14 January 2001

In response to requests by the media and the public regarding the health effects of depleted uranium from munitions, Health Physics Society (HPS) Past President Ronald L. Kathren, an expert on uranium, prepared the following brief summary. This statement has been endorsed by the HPS.

Depleted Uranium: Not the Cause of Military Personnel Illnesses

Recently, there has been much concern expressed in the media and among the general public with respect to the hazardous nature of depleted uranium, including allegations of leukemias, cancers, and other deaths caused by this material. While it is in fact true that depleted uranium is weakly radioactive, it is also a heavy metal and, except in certain very unusual situations, it is the chemical toxicity and not the radioactivity that is of concern. And, from a chemical toxicity standpoint, uranium is on the same order of toxicity as lead. Largely from work with animals, along with a few instances in which humans inhaled very large amounts of uranium, the chemical toxicity of uranium is known to produce minor effects on the kidney. In humans who have suffered large acute exposures, these effects have been transitory and wholly reversible. Because depleted and natural uranium are only weakly radioactive, radiological effects from ingested or inhaled uranium have not been detected.

Human experience with uranium has spanned more than 200 years. In the early part of the 20th century, uranium was used therapeutically as a treatment for diabetes and persons so treated were administered relatively large amounts of uranium by mouth. Tens of thousands of persons have worked in the uranium industry over the past several decades and have been followed up and studied extensively, as have populations in Canada and elsewhere who have high levels of uranium in their drinking water. The types of illnesses apparently suffered by those exposed to depleted uranium from weapons have never been observed in these groups. This is not surprising since the radiation dose from uranium is far overshadowed by its potential chemical toxicity and intakes of uranium of sufficient magnitude to produce chemotoxic effects are unlikely in and of themselves. That notwithstanding, any such effects from ingestion or inhalation of uranium would likely manifest themselves first in the form of minor effects associated with the kidneys. That military personnel and others who may have had contact with depleted uranium from munitions are suffering from various illnesses is not in dispute. That their illnesses are attributable to their exposure to uranium is very, very unlikely. A truly enormous body of scientific data shows that it is virtually impossible for uranium to be the cause of their illnesses.

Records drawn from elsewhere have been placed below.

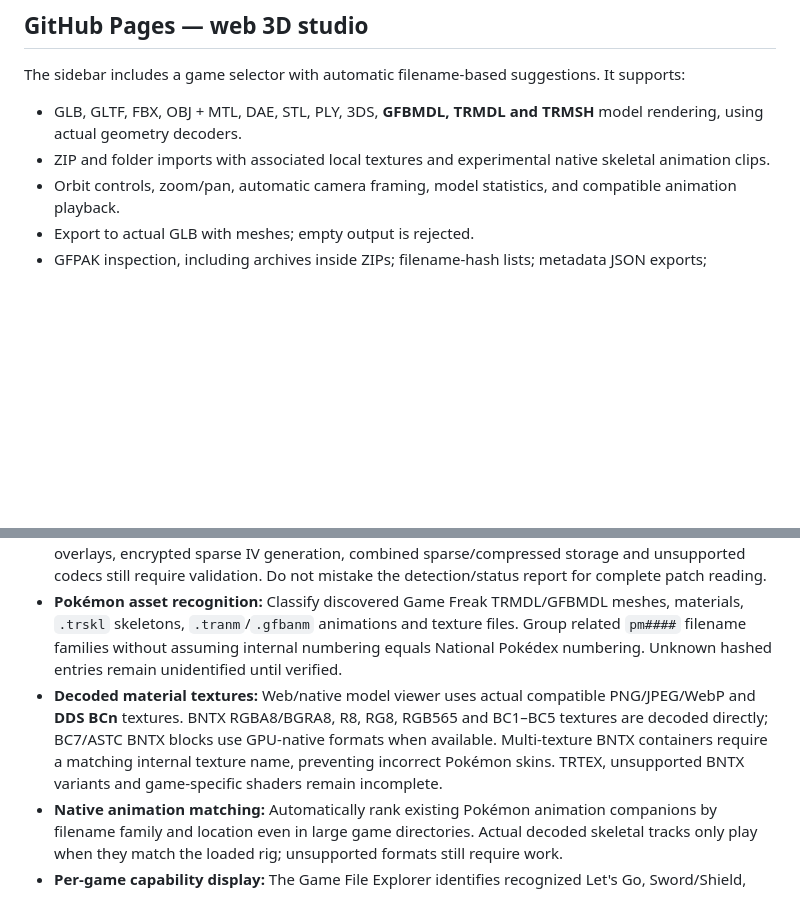
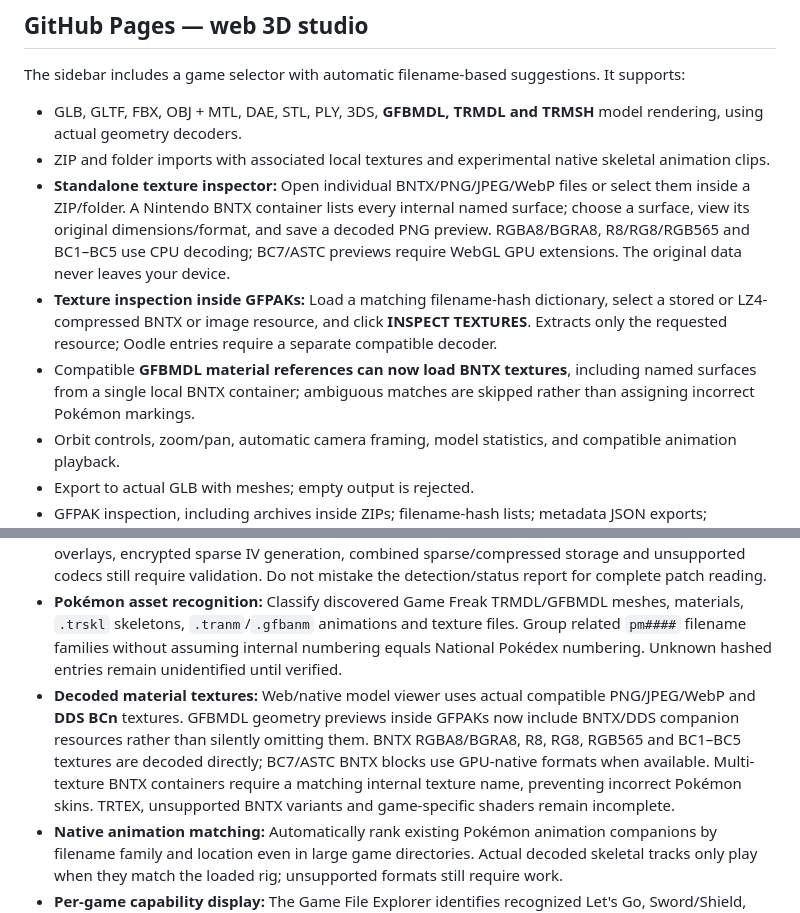
Before and after one commit to Unborne-Fetus/GFPAK-OPEN, a Markdown page: README.md, 2 parts joined by grey strips. Drawn GitHub-style; blank space fills up the shorter version.

Commit message:
Document standalone BNTX texture inspector, surface PNG export and GFBMDL material support

```diff
--- a/README.md
+++ b/README.md
@@ -27,6 +27,9 @@ The sidebar includes a game selector with automatic filename-based suggestions.
 
 - GLB, GLTF, FBX, OBJ + MTL, DAE, STL, PLY, 3DS, **GFBMDL, TRMDL and TRMSH** model rendering, using actual geometry decoders.
 - ZIP and folder imports with associated local textures and experimental native skeletal animation clips.
+- **Standalone texture inspector:** Open individual BNTX/PNG/JPEG/WebP files or select them inside a ZIP/folder. A Nintendo BNTX container lists every internal named surface; choose a surface, view its original dimensions/format, and save a decoded PNG preview. RGBA8/BGRA8, R8/RG8/RGB565 and BC1–BC5 use CPU decoding; BC7/ASTC previews require WebGL GPU extensions. The original data never leaves your device.
+- **Texture inspection inside GFPAKs:** Load a matching filename-hash dictionary, select a stored or LZ4-compressed BNTX or image resource, and click **INSPECT TEXTURES**. Extracts only the requested resource; Oodle entries require a separate compatible decoder.
+- Compatible **GFBMDL material references can now load BNTX textures**, including named surfaces from a single local BNTX container; ambiguous matches are skipped rather than assigning incorrect Pokémon markings.
 - Orbit controls, zoom/pan, automatic camera framing, model statistics, and compatible animation playback.
 - Export to actual GLB with meshes; empty output is rejected.
 - GFPAK inspection, including archives inside ZIPs; filename-hash lists; metadata JSON exports; stored/LZ4 resource extraction and Oodle packed-resource export. When a hash dictionary identifies a stored/LZ4 **GFBMDL or TRMDL with its companion files**, click **PREVIEW 3D MESH** to decode it and export real geometry as GLB.
@@ -69,7 +72,7 @@ The desktop application opens **one studio window** with the web 3D viewer, GFPA
 - **NSZ/XCZ packages:** Read standard NSP-like/ XCI-like outer indexes. Expand an `.ncz` resource to decode supported zstandard stream or NCZBLOCK compression into a temporary NCA in the app's session cache. Encrypted NCZ section payloads are reconstructed from NCZ metadata; the usual authorized keys are still needed for subsequent NCA browsing. This is not a guaranteed decoder for all compressed game releases.
 - **Update and DLC NCA inspection:** Per-section detection of BKTR updates, sparse mappings, and compressed storage. Unaffected standard ExeFS sections can be browsed even when a patched RomFS exists. **Compatible read-only BucketTree mapping is now available:** plaintext sparse NCA ranges can zero-fill holes; unpatched compressed NCA sections can decode stored, zero and LZ4 blocks. Repeated small RomFS reads reuse a bounded LZ4 decompression cache for faster browsing. For plaintext BKTR update NCAs, select the update NCA in the Game File Explorer and use **Link base NCA for update** to choose its matching, already-owned original standalone `.nca`; original and patch ranges can then be merged on demand without modifying either source. Encrypted AES-CTR-Ex BKTR overlays, encrypted sparse IV generation, combined sparse/compressed storage and unsupported codecs still require validation. Do not mistake the detection/status report for complete patch reading.
 - **Pokémon asset recognition:** Classify discovered Game Freak TRMDL/GFBMDL meshes, materials, `.trskl` skeletons, `.tranm`/`.gfbanm` animations and texture files. Group related `pm####` filename families without assuming internal numbering equals National Pokédex numbering. Unknown hashed entries remain unidentified until verified.
-- **Decoded material textures:** Web/native model viewer uses actual compatible PNG/JPEG/WebP and **DDS BCn** textures. BNTX RGBA8/BGRA8, R8, RG8, RGB565 and BC1–BC5 textures are decoded directly; BC7/ASTC BNTX blocks use GPU-native formats when available. Multi-texture BNTX containers require a matching internal texture name, preventing incorrect Pokémon skins. TRTEX, unsupported BNTX variants and game-specific shaders remain incomplete.
+- **Decoded material textures:** Web/native model viewer uses actual compatible PNG/JPEG/WebP and **DDS BCn** textures. GFBMDL geometry previews inside GFPAKs now include BNTX/DDS companion resources rather than silently omitting them. BNTX RGBA8/BGRA8, R8, RG8, RGB565 and BC1–BC5 textures are decoded directly; BC7/ASTC BNTX blocks use GPU-native formats when available. Multi-texture BNTX containers require a matching internal texture name, preventing incorrect Pokémon skins. TRTEX, unsupported BNTX variants and game-specific shaders remain incomplete.
 - **Native animation matching:** Automatically rank existing Pokémon animation companions by filename family and location even in large game directories. Actual decoded skeletal tracks only play when they match the loaded rig; unsupported formats still require work.
 - **Per-game capability display:** The Game File Explorer identifies recognized Let's Go, Sword/Shield, Legends: Arceus, Scarlet/Violet, Legends: Z-A, BDSP Unity and New Pokémon Snap families, and clearly separates *archive browsing* from fully decoding original 3D models, textures and animations. Recognition is not a guarantee of complete playback.
 
```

Ronald L. Kathren
Professor Emeritus
Washington State University
Past President, Health Physics Society
Past President, American Academy of Health Physics